America’s drivers wasted 6.9 billion hours stuck in traffic in 2014, according to a study released today by the Texas A&M Transportation Institute(TTI) and INRIX. That’s 42 hours a year per rush-hour commuter on average.
During the height of the recession, in 2009, we wasted 6.3 billion hours on the road. The pre-recession peak was around 6.6 billion hours, in 2007.
“It appears that the economy-congestion linkage is as dependable as gravity,” the study declares.
All that gridlock isn’t easy on the wallet. America blew through $160 billion in wasted time and fuel last year -- an average cost of $960 per typical motorist, according to the study. Delays cost commercial truckers even more.
The average commuter guzzled an extra 19 gallons of fuel during traffic jams. Collectively, we wasted about 3 billion gallons of fuel thanks to traffic in 2014, the study found.
Washington, D.C., tops the list of most congested cities, according to the study, followed by Los Angeles, San Francisco, New York and San Jose. In the nation’s capital, commuters spent an average of 82 hours of their year -- nearly 1 percent of their time -- bumper-to-bumper. In L.A., they spend about 80 hours; in New York, around 74.
As you may have noticed, congestion builds through the week, going from bad on Monday to awful on Friday.
The average delay per commuter is more than twice what it was in the early 1980s. And according to Inrix and TTI, without “more assertive approaches on the project, program, and policy fronts,” congestion will likely only get worse.
By 2020, TTI projects that the total nationwide delay time will grow to 8.3 billion hours -- an increase of 1.4 billion hours in just 5 years -- and congestion will cost $192 billion.
It is "clear this growth is outpacing the investment in infrastructure and programs to address the increased demand on the network,” the study’s authors write. “Travelers are not only paying the price for this inadequate response, but traffic congestion can also become a drain on further economic growth.”
Quickly towing crashed vehicles, synchronizing traffic lights, and improving road design can impact traffic time, according to the study.
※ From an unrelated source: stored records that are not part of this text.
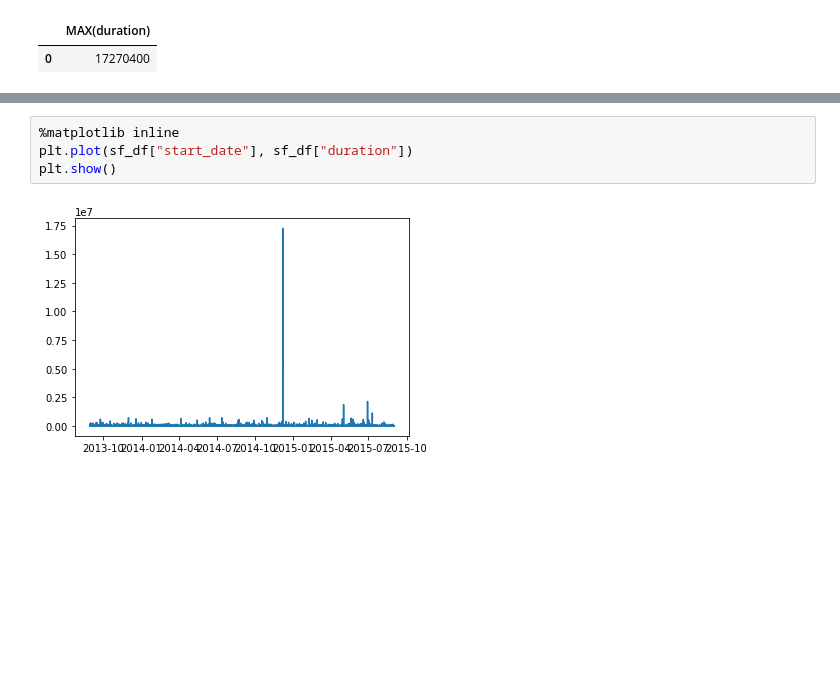
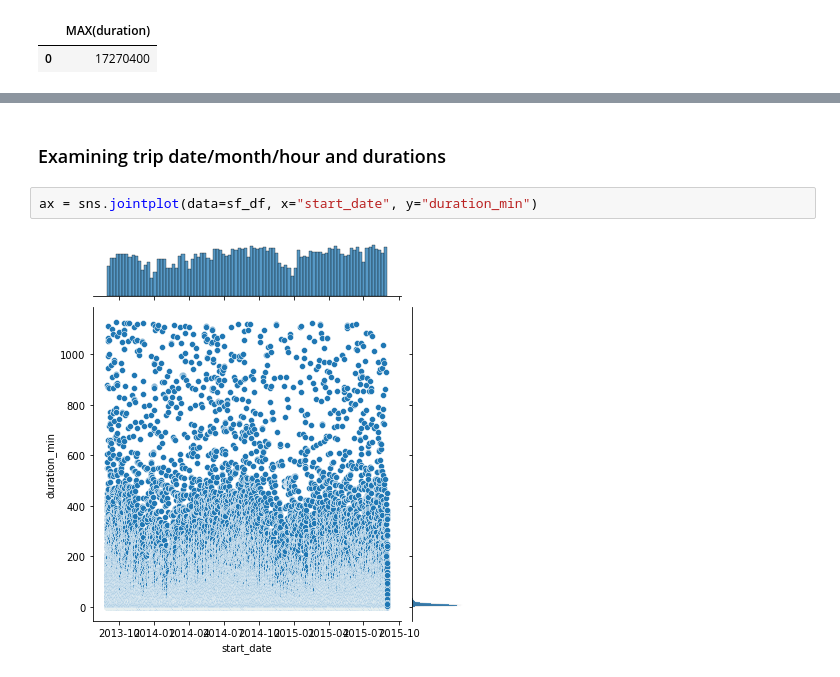
Before and after one commit to sachin-dabas/City-Biking, a Jupyter notebook: sanfrancisco.ipynb, the cells around one changed output, grey strips where cells are left out. Cells and saved outputs as stored; diff of their text form; blank space fills up the shorter version.

```diff
--- a/sanfrancisco.ipynb
+++ b/sanfrancisco.ipynb
@@ -162,9 +197,9 @@ profile = ProfileReport(sf_df, title="Pandas Profiling Report on SF", minimal=Tr
 profile.to_notebook_iframe()
 # %% [output]
 [interactive output not drawn]
-# %%
-%matplotlib inline
-plt.plot(sf_df["start_date"], sf_df["duration"])
-plt.show()
-# %% [output]
-[figure, removed]
+# %% [markdown]
+### Examining trip date/month/hour and durations
+# %%
+ax = sns.jointplot(data=sf_df, x="start_date", y="duration_min")
+# %% [output]
+[figure, added]
```
Also changed, not shown: parts of 23 cells of this notebook, 1 other file.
So can adding highway lanes and providing better public transit. And modifying workers’ schedules or allowing them to have flexible hours could even out traffic and reduce the rush-hour bottleneck.